There are many ways for investors to benefit from the slow-moving train wreck that is the European financial crisis. Among them:
Postpone your visit to Greece until next year when they are out of the euro and everything costs 60% less.
Postpone your visit to the rest of Europe until next year after the European Central Bank floods the continent with euros and the euro is on par with the dollar — or lower.
Or, you can trade the crisis by selling weekly puts and calls.
Trade #1: CurrencyShares Euro Trust
Write puts against the ETF for the euro — the CurrencyShares Euro Trust (NYSE:FXE). Just make sure they are well out of the money — there are huge premiums on these puts for obvious reasons.
Take a look at the $123 June Week One Puts.
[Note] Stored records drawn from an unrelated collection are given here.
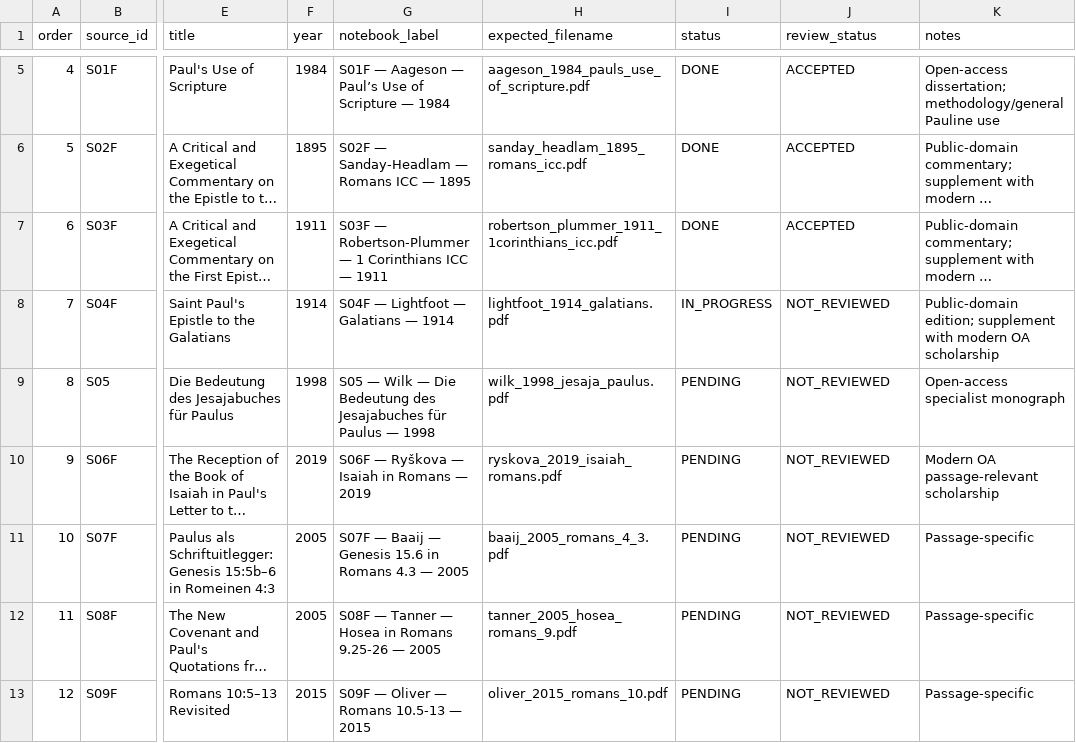
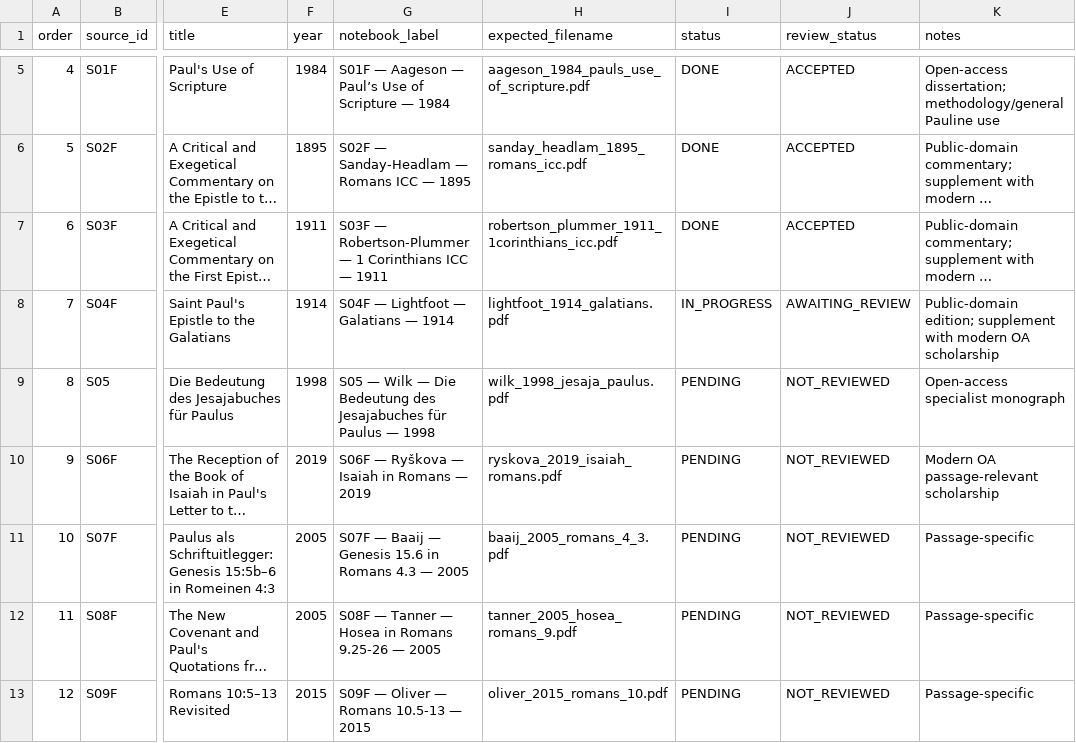
Before and after one commit to aguacatero/septuagint-diaspora-book, a CSV file: research-queue/B001_NOTEBOOKLM_SOURCE_QUEUE.csv, drawn as a sheet; only a part is shown, gaps mark what is left out; long unchanged cells end in …; the diff names each change by its address in the sheet, - before the commit and + after, or states it on an @@ line.

Commit message:
feat(B001): submit S04F (Lightfoot 1914 Galatians) research packet for Round 1 review
- Acquire and authenticate J. B. Lightfoot, Saint Paul's Epistle to the Galatians (1914 reprint of 10th ed. 1890)
- Ingest 91-page derivative PDF into SDP-B001-EXTRACT under single-source invariant
- Execute Prompts 0-7 generating complete S04F evidence packet and raw JSON logs
- Verify 14-row citation ledger with physical page locators and CDP audit handshakes
- Execute fail-closed full-volume negative search across 408 pages (B001-12 primary, B001-1 substantive, B001-8/B001-11 passing, 8 loci absent)
- Add S04F regression and crosswalk tests to test_citation_ledger_crosswalk.py (all 83 suite tests passing)
- Synchronize README and review request for S04F Round 1 review submission

```diff
--- a/research-queue/B001_NOTEBOOKLM_SOURCE_QUEUE.csv
+++ b/research-queue/B001_NOTEBOOKLM_SOURCE_QUEUE.csv
-J8 (review_status): NOT_REVIEWED
+J8 (review_status): AWAITING_REVIEW
```
Also changed, not shown: 27 other files.
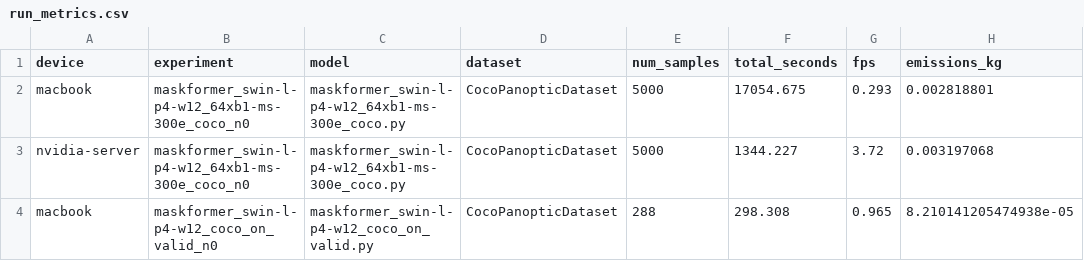
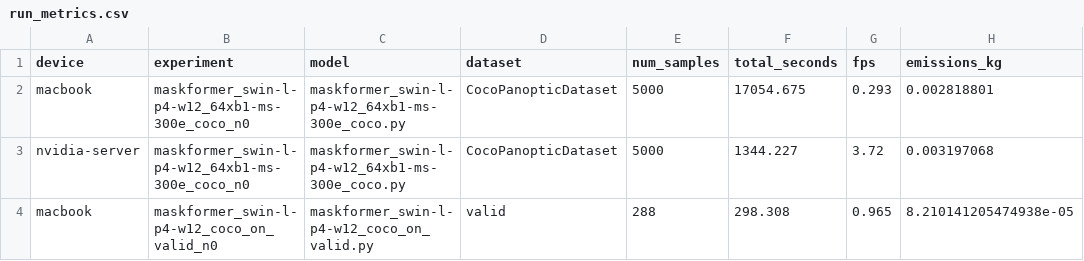
Before and after one commit to oyinlola007/mmdetection-maskformer, a CSV file: outputs/run_metrics.csv, drawn as a sheet; only a part is shown; the diff names each change by its address in the sheet, - before the commit and + after, or states it on an @@ line.

Commit message:
Update run_metrics.csv to specify dataset type for validation and refactor eval_subset.py for improved dataset label extraction and CSV formatting.

```diff
--- a/outputs/run_metrics.csv
+++ b/outputs/run_metrics.csv
-D4 (dataset): CocoPanopticDataset
+D4 (dataset): valid
```
Also changed, not shown: 1 other file.
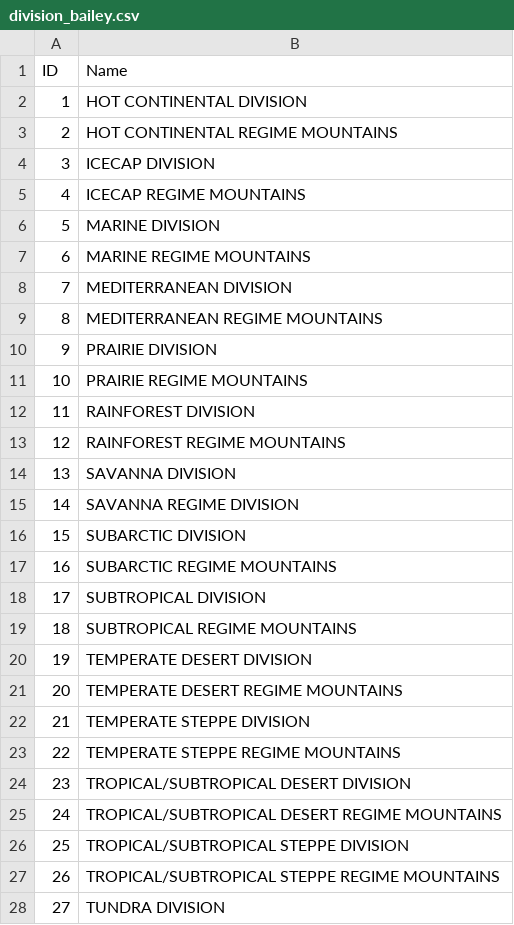
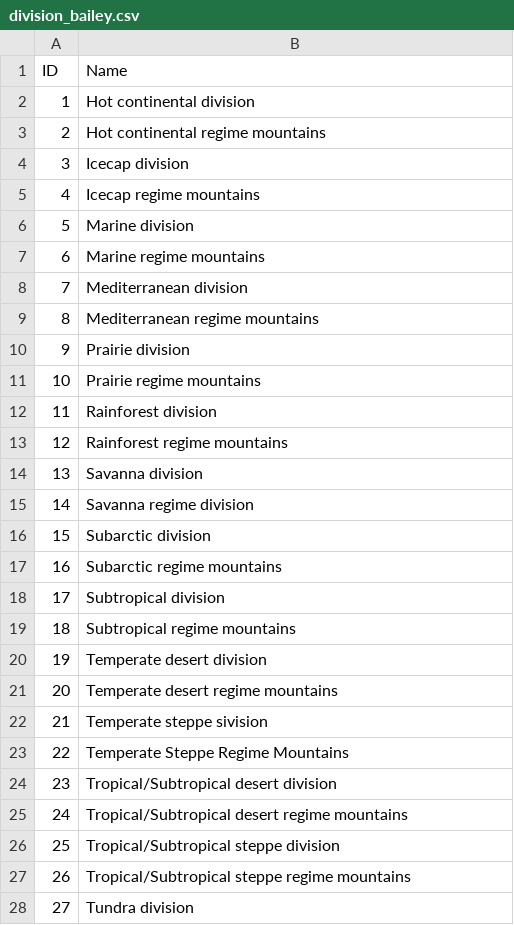
Before and after one commit to GlobAllomeTree/GlobAllomeTree, a CSV file: globallometree/apps/locations/resources/division_bailey.csv, drawn as a sheet; only a part is shown; the diff covers the shown part only.

Commit message:
various enhancements and data migrations

```diff
--- a/globallometree/apps/locations/resources/division_bailey.csv
+++ b/globallometree/apps/locations/resources/division_bailey.csv
@@ -1,28 +1,28 @@
 ID;Name
-1;HOT CONTINENTAL DIVISION
-2;HOT CONTINENTAL REGIME MOUNTAINS
-3;ICECAP DIVISION
-4;ICECAP REGIME MOUNTAINS
-5;MARINE DIVISION
-6;MARINE REGIME MOUNTAINS
-7;MEDITERRANEAN DIVISION
-8;MEDITERRANEAN REGIME MOUNTAINS
-9;PRAIRIE DIVISION
-10;PRAIRIE REGIME MOUNTAINS
-11;RAINFOREST DIVISION
-12;RAINFOREST REGIME MOUNTAINS
-13;SAVANNA DIVISION
-14;SAVANNA REGIME DIVISION
-15;SUBARCTIC DIVISION
-16;SUBARCTIC REGIME MOUNTAINS
-17;SUBTROPICAL DIVISION
-18;SUBTROPICAL REGIME MOUNTAINS
-19;TEMPERATE DESERT DIVISION
-20;TEMPERATE DESERT REGIME MOUNTAINS
-21;TEMPERATE STEPPE DIVISION
-22;TEMPERATE STEPPE REGIME MOUNTAINS
-23;TROPICAL/SUBTROPICAL DESERT DIVISION
-24;TROPICAL/SUBTROPICAL DESERT REGIME MOUNTAINS
-25;TROPICAL/SUBTROPICAL STEPPE DIVISION
-26;TROPICAL/SUBTROPICAL STEPPE REGIME MOUNTAINS
-27;TUNDRA DIVISION
+1;Hot continental division
+2;Hot continental regime mountains
+3;Icecap division
+4;Icecap regime mountains
+5;Marine division
+6;Marine regime mountains
+7;Mediterranean division
+8;Mediterranean regime mountains
+9;Prairie division
+10;Prairie regime mountains
+11;Rainforest division
+12;Rainforest regime mountains
+13;Savanna division
+14;Savanna regime division
+15;Subarctic division
+16;Subarctic regime mountains
+17;Subtropical division
+18;Subtropical regime mountains
+19;Temperate desert division
+20;Temperate desert regime mountains
+21;Temperate steppe sivision
+22;Temperate Steppe Regime Mountains
+23;Tropical/Subtropical desert division
+24;Tropical/Subtropical desert regime mountains
+25;Tropical/Subtropical steppe division
+26;Tropical/Subtropical steppe regime mountains
+27;Tundra division
```
Also changed, not shown: 3 edited cells elsewhere in this file, 21 other files.
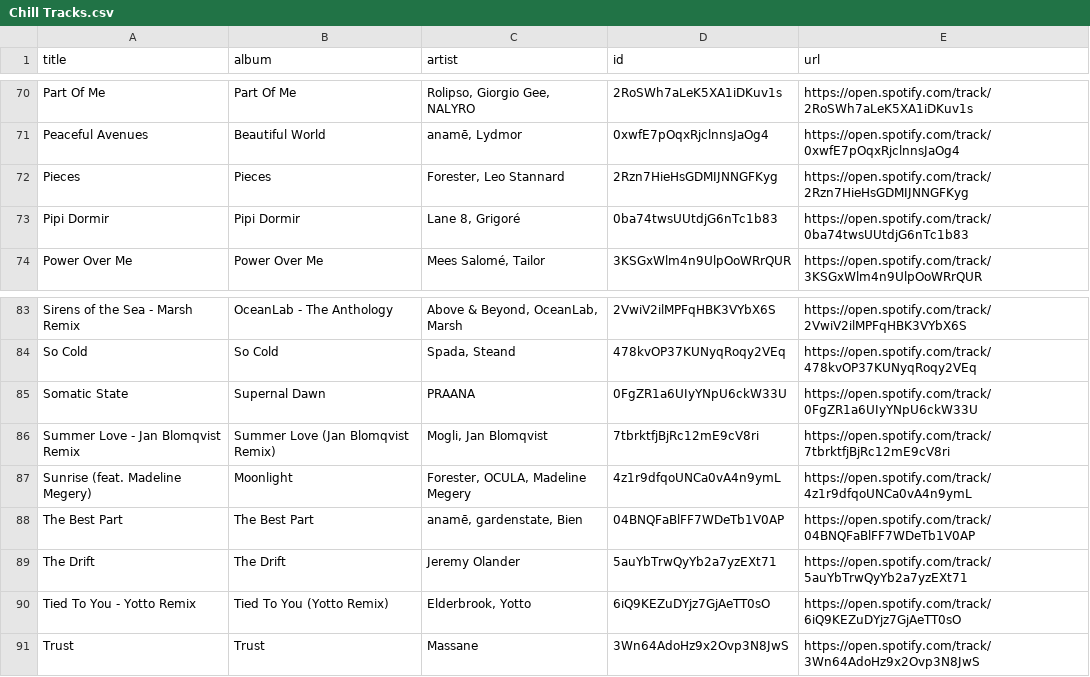
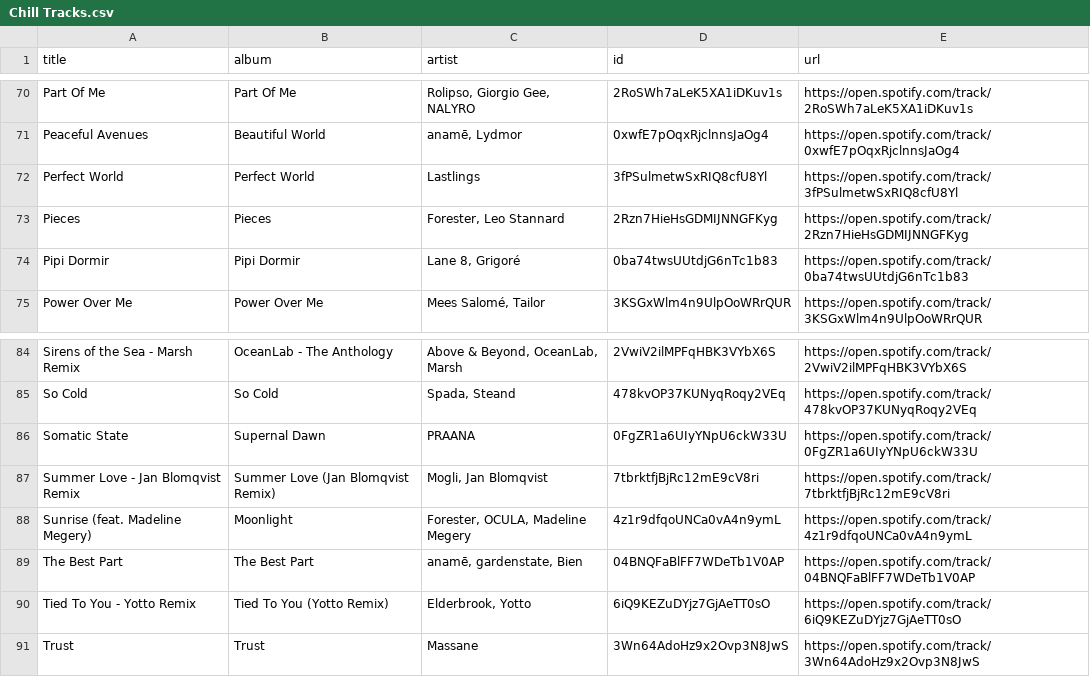
Before and after one commit to unex/dews_beats, a CSV file: playlists/Chill Tracks.csv, drawn as a sheet; only a part is shown, gaps mark what is left out; removed rows and columns are numbered as before the commit, all else as after; the diff names each change by its address in the sheet, - before the commit and + after, or states it on an @@ line.

```diff
--- a/playlists/Chill Tracks.csv
+++ b/playlists/Chill Tracks.csv
+row 72: Perfect World | Perfect World | Lastlings | 3fPSulmetwSxRIQ8cfU8Yl | https://open.spotify.com/track/3fPSulmetwSxRIQ8cfU8Yl
-row 89: The Drift | The Drift | Jeremy Olander | 5auYbTrwQyYb2a7yzEXt71 | https://open.spotify.com/track/5auYbTrwQyYb2a7yzEXt71
```
Also changed, not shown: playlists/Dance Classics.csv, playlists/My Shazam Tracks.csv, 4 other files.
If you write them, they will give you a 1% return on capital in a couple of days if they expire worthless. The range of $120-$122 is a very firm floor, so sell something a bit higher, collect more premium and know you can always roll the position into the $120-$122 range and you should have an opportunity to get out with a profit even if the FXE moves faster — to the downside — than you expect.
Trade #2: Potash
Write puts against something Europeans — or anyone for that matter — can’t give up even during an economic crisis: food, specifically fertilizer companies like Potash (NYSE:POT).
Potash and the other fertilizer stocks sold off for no rational reason — not that rationality has anything to do with the markets or traders — and they are now bouncing back big time. Potash is a fundamentally great company selling for dirt cheap.
If you want less risk of being out the stock or having to roll it, you can sell the $39 June Week One put and get around a half percent return on capital — 25% per annum. Or, you can take on more risk and having your capital tied up for a while — not lost, tied up — by selling the $40 June Week One put and get around a 1% return on capital — 50% a year on that position.
The bottom line: Europe is a slow-moving train wreck that’s picking up speed. Stay ahead of it by selling — not buying — weekly puts and calls.